The Continental's all-wheel-drive system moves to a rear-biased (40:60) torque split. The all-aluminum suspension has new uprights, the track is wider, and the steering has been recalibrated. The car is 143 pounds lighter overall, and Bentley predicts a minor increase in fuel economy, from 10/17 mpg to 12/19 mpg (preliminary estimate). As to the new car's driving character, project leader Paul Jones promises, "the agility of the Continental GT Speed with a better ride than the standard car".
A second engine option
A bigger change, however, is coming. Late next year, the Continental GT will add a second engine choice: an all-new 4.0-liter V-8. Although the V-8 is being developed with Audi, it, like the W-12, will be built at Crewe. Bentley isn't ready to talk about output (expect to hear more at this spring's Geneva auto show), but the company promises a 40 percent reduction in emissions. Bentley bosses insist that the 4.0-liter won't be an entry-level model, and that the V-8 and the W-12 will be positioned side-by-side.
A cohesive showroom
Also side-by-side, at least in the showroom, will be the new coupe and the current GTC convertible and Flying Spur sedan, which aren't due for their redesign quite yet. Perhaps that's another reason for the evolutionary styling.

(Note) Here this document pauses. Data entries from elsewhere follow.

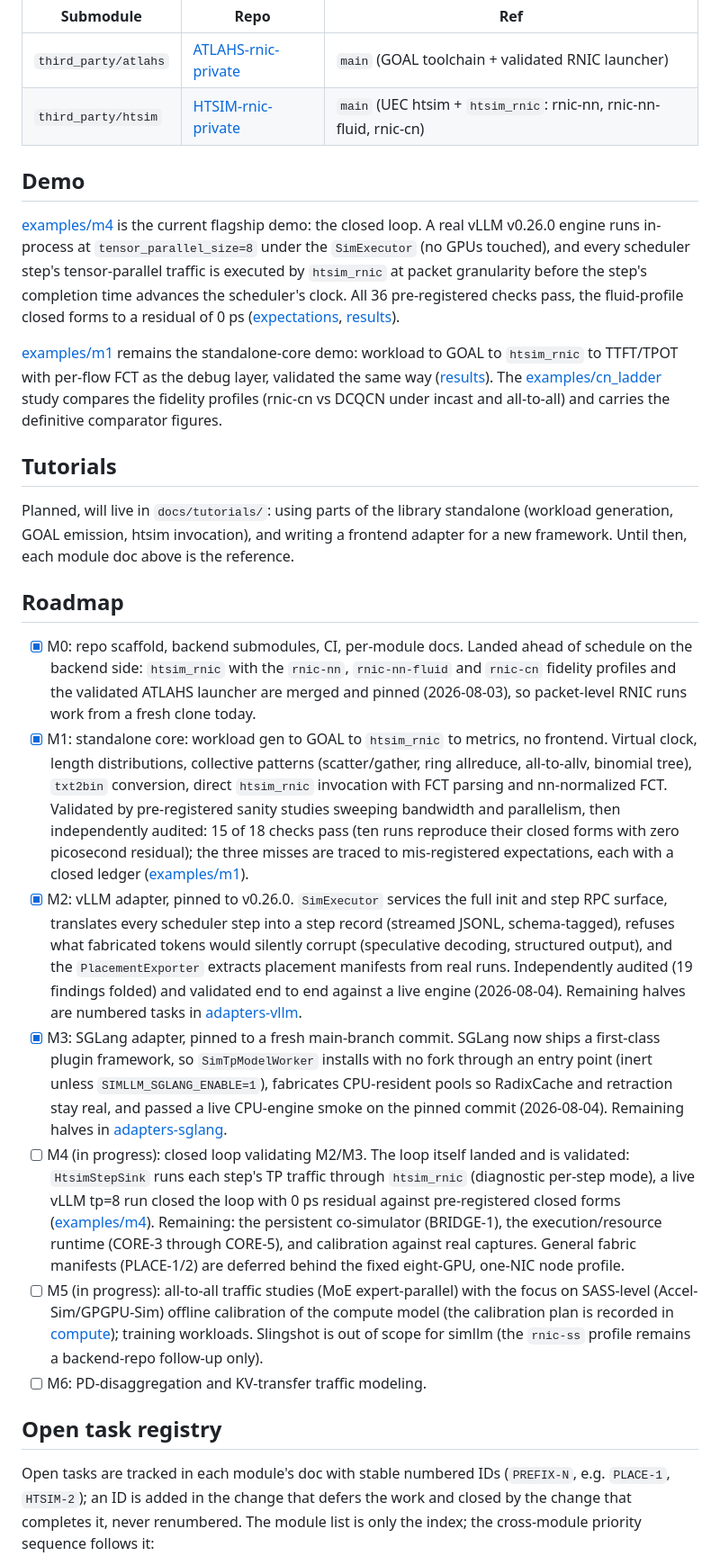
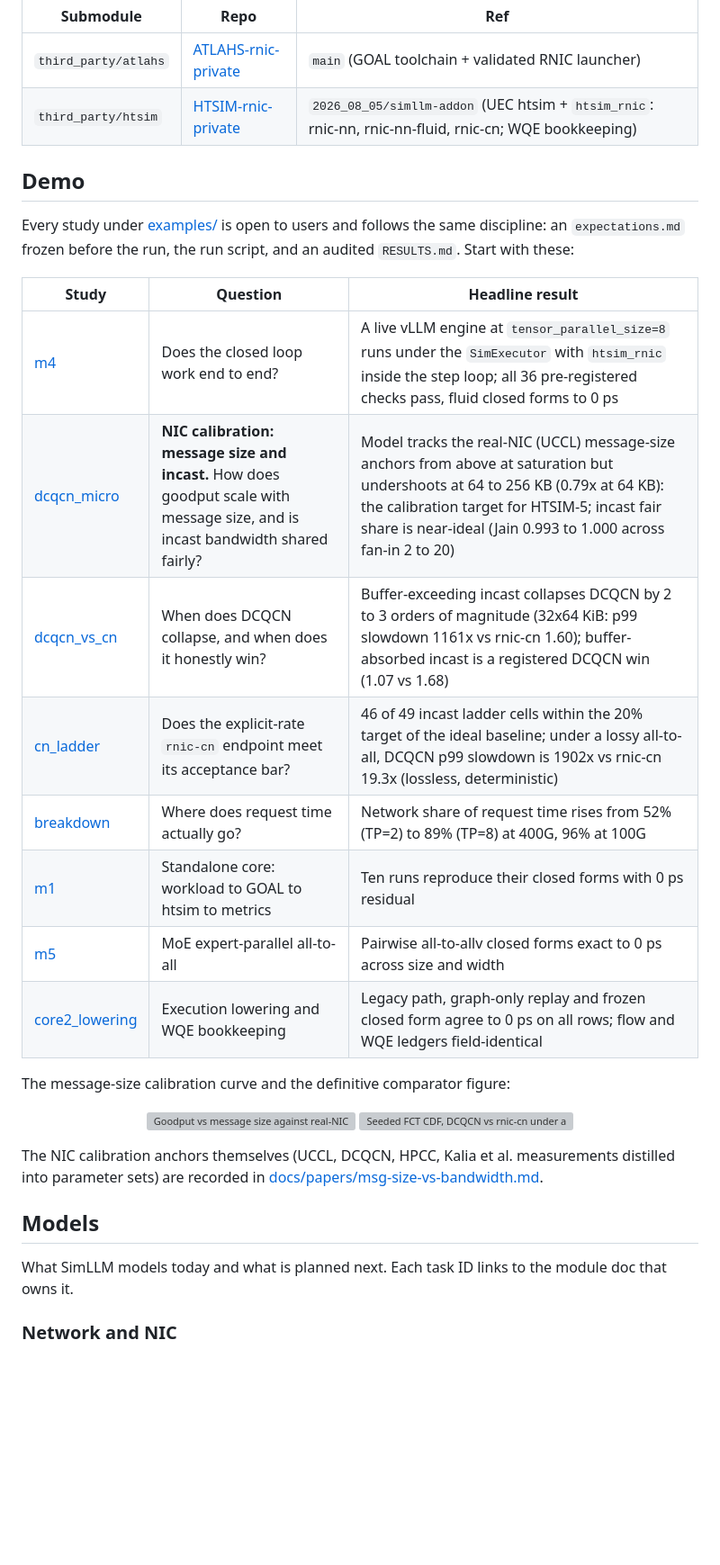
Before and after one commit to openfabric-systems/simllm, a Markdown page: README.md, the part around one of its changes. Shown at 90% size. Drawn GitHub-style; blank space fills up the shorter version; grey boxes are pictures that could not be loaded.

```diff
--- a/README.md
+++ b/README.md
@@ -172,85 +107,40 @@ Pinned backends (details in [docs/modules/backends.md](docs/modules/backends.md)
 | Submodule | Repo | Ref |
 |---|---|---|
 | `third_party/atlahs` | [ATLAHS-rnic-private](https://github.com/yifeng-ethz/ATLAHS-rnic-private) | `main` (GOAL toolchain + validated RNIC launcher) |
-| `third_party/htsim` | [HTSIM-rnic-private](https://github.com/yifeng-ethz/HTSIM-rnic-private) | `main` (UEC htsim + `htsim_rnic`: rnic-nn, rnic-nn-fluid, rnic-cn) |
+| `third_party/htsim` | [HTSIM-rnic-private](https://github.com/yifeng-ethz/HTSIM-rnic-private) | `2026_08_05/simllm-addon` (UEC htsim + `htsim_rnic`: rnic-nn, rnic-nn-fluid, rnic-cn; WQE bookkeeping) |
 
 ## Demo
 
-[examples/m4](examples/m4/) is the current flagship demo: the closed loop.
-A real vLLM v0.26.0 engine runs in-process at `tensor_parallel_size=8`
-under the `SimExecutor` (no GPUs touched), and every scheduler step's
-tensor-parallel traffic is executed by `htsim_rnic` at packet granularity
-before the step's completion time advances the scheduler's clock. All 36
-pre-registered checks pass, the fluid-profile closed forms to a residual
-of 0 ps ([expectations](examples/m4/expectations.md),
-[results](examples/m4/RESULTS.md)).
+Every study under [examples/](examples/) is open to users and follows
+the same discipline: an `expectations.md` frozen before the run, the run
+script, and an audited `RESULTS.md`. Start with these:
 
-[examples/m1](examples/m1/) remains the standalone-core demo: workload to
-GOAL to `htsim_rnic` to TTFT/TPOT with per-flow FCT as the debug layer,
-validated the same way ([results](examples/m1/RESULTS.md)). The
-[examples/cn_ladder](examples/cn_ladder/) study compares the fidelity
-profiles (rnic-cn vs DCQCN under incast and all-to-all) and carries the
-definitive comparator figures.
+| Study | Question | Headline result |
+|---|---|---|
+| [m4](examples/m4/RESULTS.md) | Does the closed loop work end to end? | A live vLLM engine at `tensor_parallel_size=8` runs under the `SimExecutor` with `htsim_rnic` inside the step loop; all 36 pre-registered checks pass, fluid closed forms to 0 ps |
+| [dcqcn_micro](examples/dcqcn_micro/RESULTS.md) | **NIC calibration: message size and incast.** How does goodput scale with message size, and is incast bandwidth shared fairly? | Model tracks the real-NIC (UCCL) message-size anchors from above at saturation but undershoots at 64 to 256 KB (0.79x at 64 KB): the calibration target for HTSIM-5; incast fair share is near-ideal (Jain 0.993 to 1.000 across fan-in 2 to 20) |
+| [dcqcn_vs_cn](examples/dcqcn_vs_cn/RESULTS.md) | When does DCQCN collapse, and when does it honestly win? | Buffer-exceeding incast collapses DCQCN by 2 to 3 orders of magnitude (32x64 KiB: p99 slowdown 1161x vs rnic-cn 1.60); buffer-absorbed incast is a registered DCQCN win (1.07 vs 1.68) |
+| [cn_ladder](examples/cn_ladder/RESULTS.md) | Does the explicit-rate `rnic-cn` endpoint meet its acceptance bar? | 46 of 49 incast ladder cells within the 20% target of the ideal baseline; under a lossy all-to-all, DCQCN p99 slowdown is 1902x vs rnic-cn 19.3x (lossless, deterministic) |
+| [breakdown](examples/breakdown/RESULTS.md) | Where does request time actually go? | Network share of request time rises from 52% (TP=2) to 89% (TP=8) at 400G, 96% at 100G |
+| [m1](examples/m1/RESULTS.md) | Standalone core: workload to GOAL to htsim to metrics | Ten runs reproduce their closed forms with 0 ps residual |
+| [m5](examples/m5/RESULTS.md) | MoE expert-parallel all-to-all | Pairwise all-to-allv closed forms exact to 0 ps across size and width |
+| [core2_lowering](examples/core2_lowering/RESULTS.md) | Execution lowering and WQE bookkeeping | Legacy path, graph-only replay and frozen closed form agree to 0 ps on all rows; flow and WQE ledgers field-identical |
 
-## Tutorials
+The message-size calibration curve and the definitive comparator figure:
 
-Planned, will live in `docs/tutorials/`: using parts of the library
-standalone (workload generation, GOAL emission, htsim invocation), and
-writing a frontend adapter for a new framework. Until then, each module doc
-above is the reference.
+<p align="center">
+<img src="examples/dcqcn_micro/plots/msg_size_vs_goodput.png" width="46%" alt="Goodput vs message size against real-NIC anchors">
+<img src="examples/cn_ladder/plots/a2a16_lossy_fct_cdf_seeded.png" width="46%" alt="Seeded FCT CDF, DCQCN vs rnic-cn under a lossy all-to-all">
+</p>
 
-## Roadmap
+The NIC calibration anchors themselves (UCCL, DCQCN, HPCC, Kalia et al.
+measurements distilled into parameter sets) are recorded in
+[docs/papers/msg-size-vs-bandwidth.md](docs/papers/msg-size-vs-bandwidth.md).
 
-- [x] M0: repo scaffold, backend submodules, CI, per-module docs. Landed
-  ahead of schedule on the backend side: `htsim_rnic` with the `rnic-nn`,
-  `rnic-nn-fluid` and `rnic-cn` fidelity profiles and the validated ATLAHS
-  launcher are merged and pinned (2026-08-03), so packet-level RNIC runs
-  work from a fresh clone today.
-- [x] M1: standalone core: workload gen to GOAL to `htsim_rnic` to metrics,
-  no frontend. Virtual clock, length distributions, collective patterns
-  (scatter/gather, ring allreduce, all-to-allv, binomial tree), `txt2bin`
-  conversion, direct `htsim_rnic` invocation with FCT parsing and
-  nn-normalized FCT. Validated by pre-registered sanity studies sweeping
-  bandwidth and parallelism, then independently audited: 15 of 18 checks
-  pass (ten runs reproduce their closed forms with zero picosecond
-  residual); the three misses are traced to mis-registered expectations,
-  each with a closed ledger ([examples/m1](examples/m1/RESULTS.md)).
-- [x] M2: vLLM adapter, pinned to v0.26.0. `SimExecutor` services the full
-  init and step RPC surface, translates every scheduler step into a step
-  record (streamed JSONL, schema-tagged), refuses what fabricated tokens
-  would silently corrupt (speculative decoding, structured output), and
-  the `PlacementExporter` extracts placement manifests from real runs.
-  Independently audited (19 findings folded) and validated end to end
-  against a live engine (2026-08-04). Remaining halves are numbered tasks
-  in [adapters-vllm](docs/modules/adapters-vllm.md).
-- [x] M3: SGLang adapter, pinned to a fresh main-branch commit. SGLang now
-  ships a first-class plugin framework, so `SimTpModelWorker` installs
-  with no fork through an entry point (inert unless
-  `SIMLLM_SGLANG_ENABLE=1`), fabricates CPU-resident pools so RadixCache
-  and retraction stay real, and passed a live CPU-engine smoke on the
-  pinned commit (2026-08-04). Remaining halves in
-  [adapters-sglang](docs/modules/adapters-sglang.md).
-- [ ] M4 (in progress): closed loop validating M2/M3. The loop itself
-  landed and is validated: `HtsimStepSink` runs each step's TP traffic
-  through `htsim_rnic` (diagnostic per-step mode), a live vLLM tp=8 run
-  closed the loop with 0 ps residual against pre-registered closed forms
-  ([examples/m4](examples/m4/RESULTS.md)). Remaining: the persistent
-  co-simulator (BRIDGE-1), the execution/resource runtime (CORE-3 through
-  CORE-5), and calibration against real captures. General fabric manifests
-  (PLACE-1/2) are deferred behind the fixed eight-GPU, one-NIC node profile.
-- [ ] M5 (in progress): all-to-all traffic studies (MoE expert-parallel)
-  with the focus on SASS-level (Accel-Sim/GPGPU-Sim) offline calibration
-  of the compute model (the calibration plan is recorded in
-  [compute](docs/modules/compute.md)); training workloads. Slingshot is
-  out of scope for simllm (the `rnic-ss` profile remains a backend-repo
-  follow-up only).
-- [ ] M6: PD-disaggregation and KV-transfer traffic modeling.
+## Models
 
-## Open task registry
+What SimLLM models today and what is planned next. Each task ID links to
+the module doc that owns it.
 
-Open tasks are tracked in each module's doc with stable numbered IDs
-(`PREFIX-N`, e.g. `PLACE-1`, `HTSIM-2`); an ID is added in the change that
-defers the work and closed by the change that completes it, never renumbered.
-The module list is only the index; the cross-module priority sequence follows
-it:
+### Network and NIC
 
```
Also changed, not shown: other parts of README.md (+132 -174 lines), docs/README.md (added, +187 -0 lines).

"We felt we had to be very cautious," says van Braekel. Indeed, a new coupe that looked dramatically different would make its sedan and convertible siblings look old. Instead, the new Continental GT advanced the family look, but does it carefully.